Depression and Insulin Sensitivity in Adolescents Research Study

Endocrinology | June 01, 2018
Teenage girls who have a family member with type 2 diabetes or prediabetes.
12 to 17
COMIRB number

Researchers at Children's Hospital Colorado want to find ways to prevent type 2 diabetes. If you believe your teenage daughter or family member could be at risk for developing depression and type 2 diabetes, she may benefit from the Mood and Insulin Resistance for Diabetes (MIND) prevention research project.

Purpose of study

The goal of this study is to see if helping teenage girls feel less stressed can decrease their chance of developing type 2 diabetes.

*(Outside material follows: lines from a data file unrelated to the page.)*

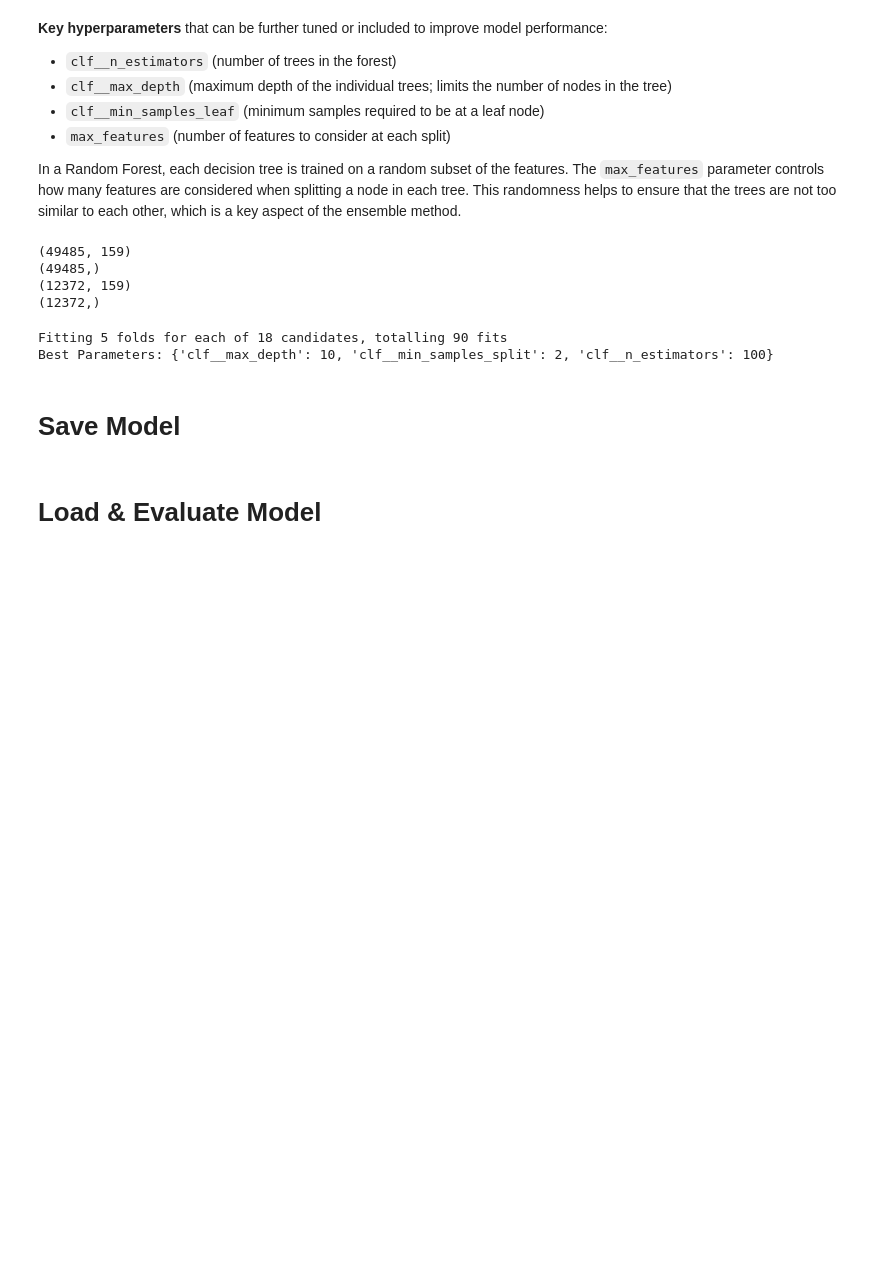
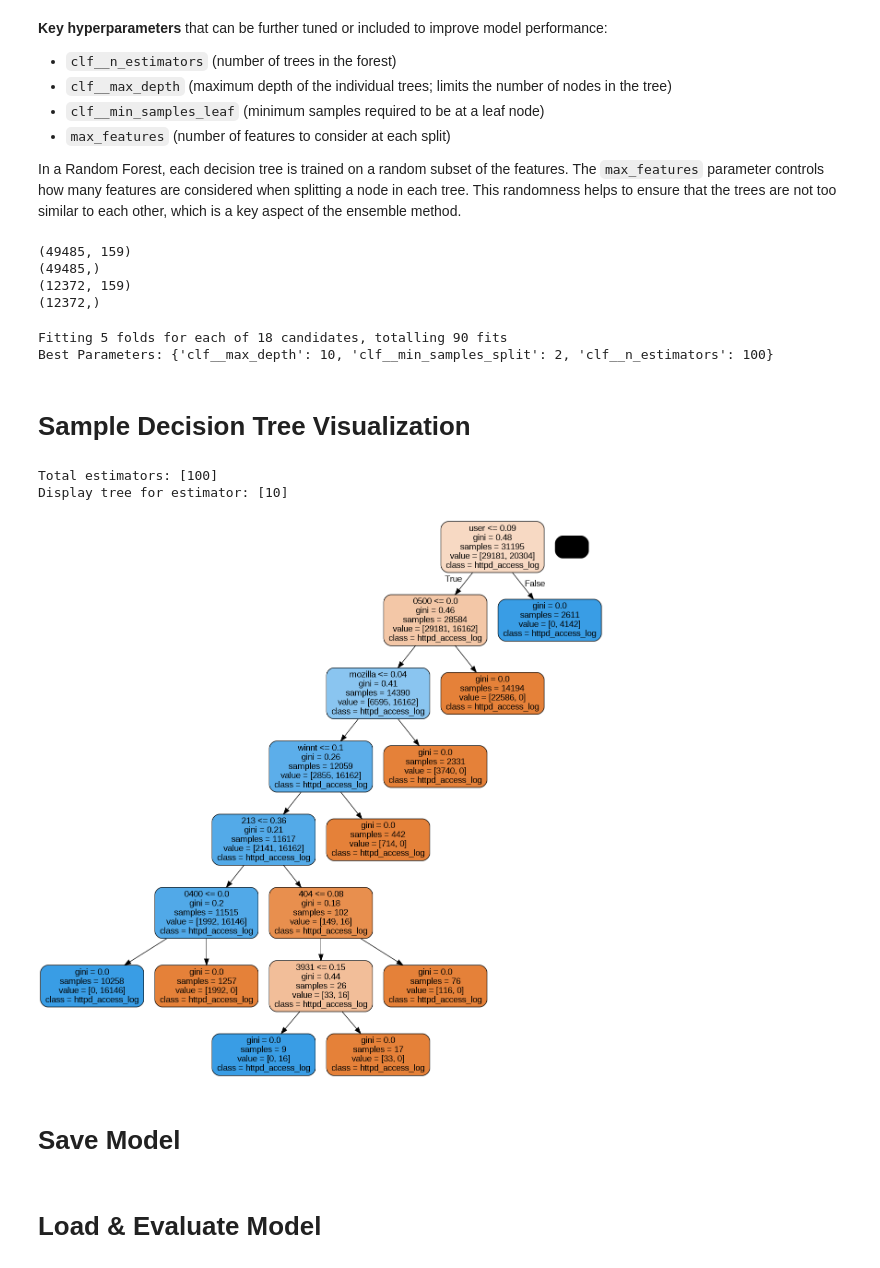
Before and after one commit to fc510/sctp-caps-log-classifier, a Jupyter notebook: sctp_ml_log_data_RandomForestClassifier.ipynb, the cells around one changed output. Drawn from its saved outputs; the diff is of its cells as text; code cells hidden in the pictures; blank space fills up the shorter version.

```diff
--- a/sctp_ml_log_data_RandomForestClassifier.ipynb
+++ b/sctp_ml_log_data_RandomForestClassifier.ipynb
@@ -1037,6 +1055,55 @@ best_model = grid_search.best_estimator_
 # %% [output]
 Fitting 5 folds for each of 18 candidates, totalling 90 fits
 Best Parameters: {'clf__max_depth': 10, 'clf__min_samples_split': 2, 'clf__n_estimators': 100}
+# %% [markdown]
+# Sample Decision Tree Visualization
+# %%
+from sklearn.tree import export_graphviz
+import pydotplus
+from io import StringIO
+# from IPython.display import Image
+from PIL import Image
+
+# fn = p_df[p_col_content]
+fn = tfidf.get_feature_names_out()
+# fn = pipeline.get_feature_names_out()
+cn = p_df[p_col_label]
+
+# Create a StringIO object to hold the DOT data
+dot_data = StringIO()
+
+# check total count of estimators
+print(f"Total estimators: [{len(best_model.named_steps['clf'].estimators_)}]")
+# arbitary selection
+est_num = 10
+print(f"Display tree for estimator: [{est_num}]")
+
+# Export as dot file
+export_graphviz(best_model.named_steps['clf'].estimators_[est_num],
+                out_file=dot_data,
+                feature_names = fn,
+                class_names = cn,
+                rounded = True,
+                proportion = False,
+                precision = 2,
+                filled = True)
+
+# Generate a graph from the DOT data
+graph = pydotplus.graph_from_dot_data(dot_data.getvalue())
+# Save the tree as a PNG file
+graph.write_png('decision_tree.png')
+# Display the tree using PIL
+# Image(graph.create_png())
+img = Image.open('decision_tree.png')
+if 'JPY_PARENT_PID' in os.environ:
+    # notebook is running in jupyterlab environement
+    display(img)
+else:
+    img.show()
+# %% [output]
+Total estimators: [100]
+Display tree for estimator: [10]
+[figure, added]
 # %% [markdown]
 # Save Model
 # %%
```
Also changed, not shown: parts of 13 cells of this notebook.
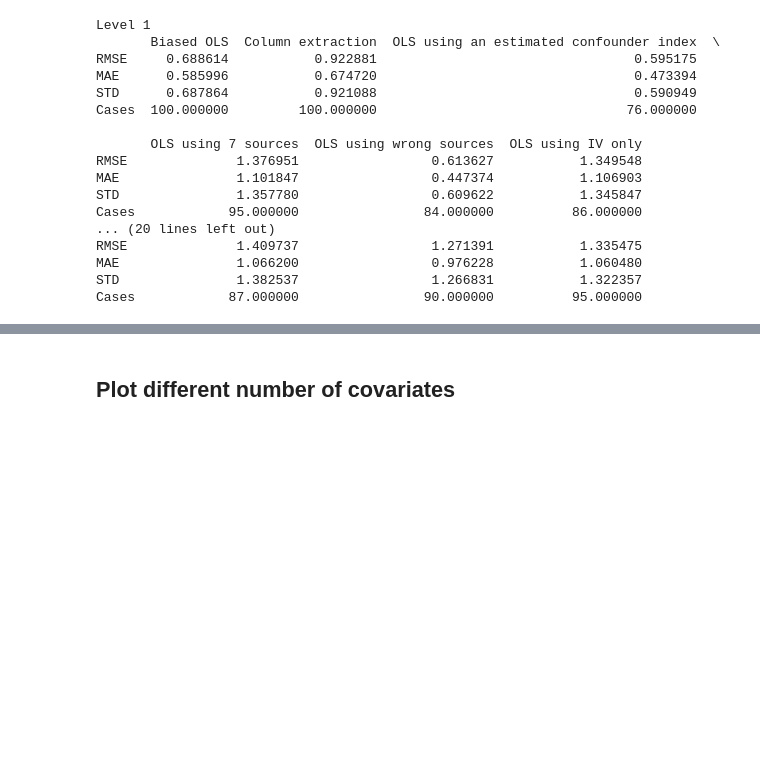
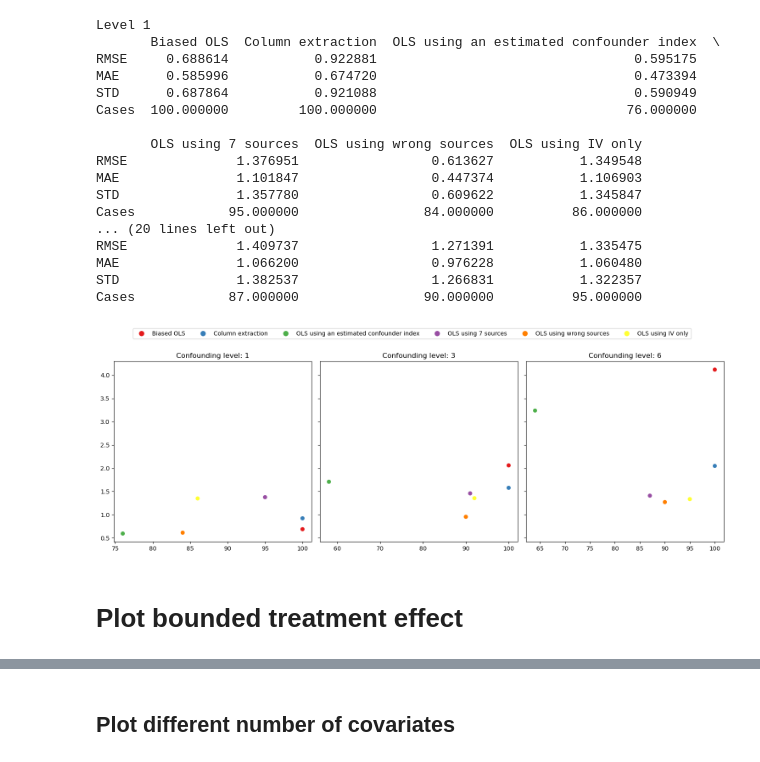
Before and after one commit to malo4300/ICA_IV_simulations, a Jupyter notebook: plots/plot_error_distribution.ipynb, the cells around one changed output, grey strips where cells are left out. Saved outputs shown, nothing was run; the diff lists cells and outputs as text; code cells hidden in the pictures; blank space fills up the shorter version.

```diff
--- a/plots/plot_error_distribution.ipynb
+++ b/plots/plot_error_distribution.ipynb
@@ -89,3 +88,9 @@ RMSE              1.409737                 1.271391           1.335475
 MAE               1.066200                 0.976228           1.060480
 STD               1.382537                 1.266831           1.322357
 Cases            87.000000                90.000000          95.000000
+# %%
+plot_cases_vs_performance(method_summary, "rmse", "Confounding level")
+# %% [output]
+[figure, added]
+# %% [markdown]
+ # Plot bounded treatment effect
```
Also changed, not shown: parts of 7 cells of this notebook, 7 other files.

Our hope is that by managing depression – a risk factor for type 2 diabetes that is common in teenage girls – we can learn more about ways to prevent type 2 diabetes.

Research details

We are looking for girls who:

  • Are 12 to 17 years old
  • Have a family member with diabetes
  • Sometimes seem depressed or stressed

The possible benefits of participating in the MIND Project are:

  • Feeling happier and less stressed
  • Learning about leading a healthier life
  • Decreasing the chance of developing type 2 diabetes

Study procedures take place at the main campus of Children's Hospital Colorado in Aurora. The duration of participation is just over one year, and the procedures involved are:

  • Two screening visits
  • Tasks to do at home
  • A six-session after-school program that focuses on mood, stress and health information in a group setting. Sessions take place once per week for six weeks.
  • Two follow-up visits

Participating teens receive up to $665 as compensation for their time.

Principal investigator: Lauren Shomaker, PhD, at Colorado State University, University of Colorado Denver and Children's Colorado

Contact information
To take part in this research study or for more information, please contact Allison Hilkin.

Phone: 970-413-4410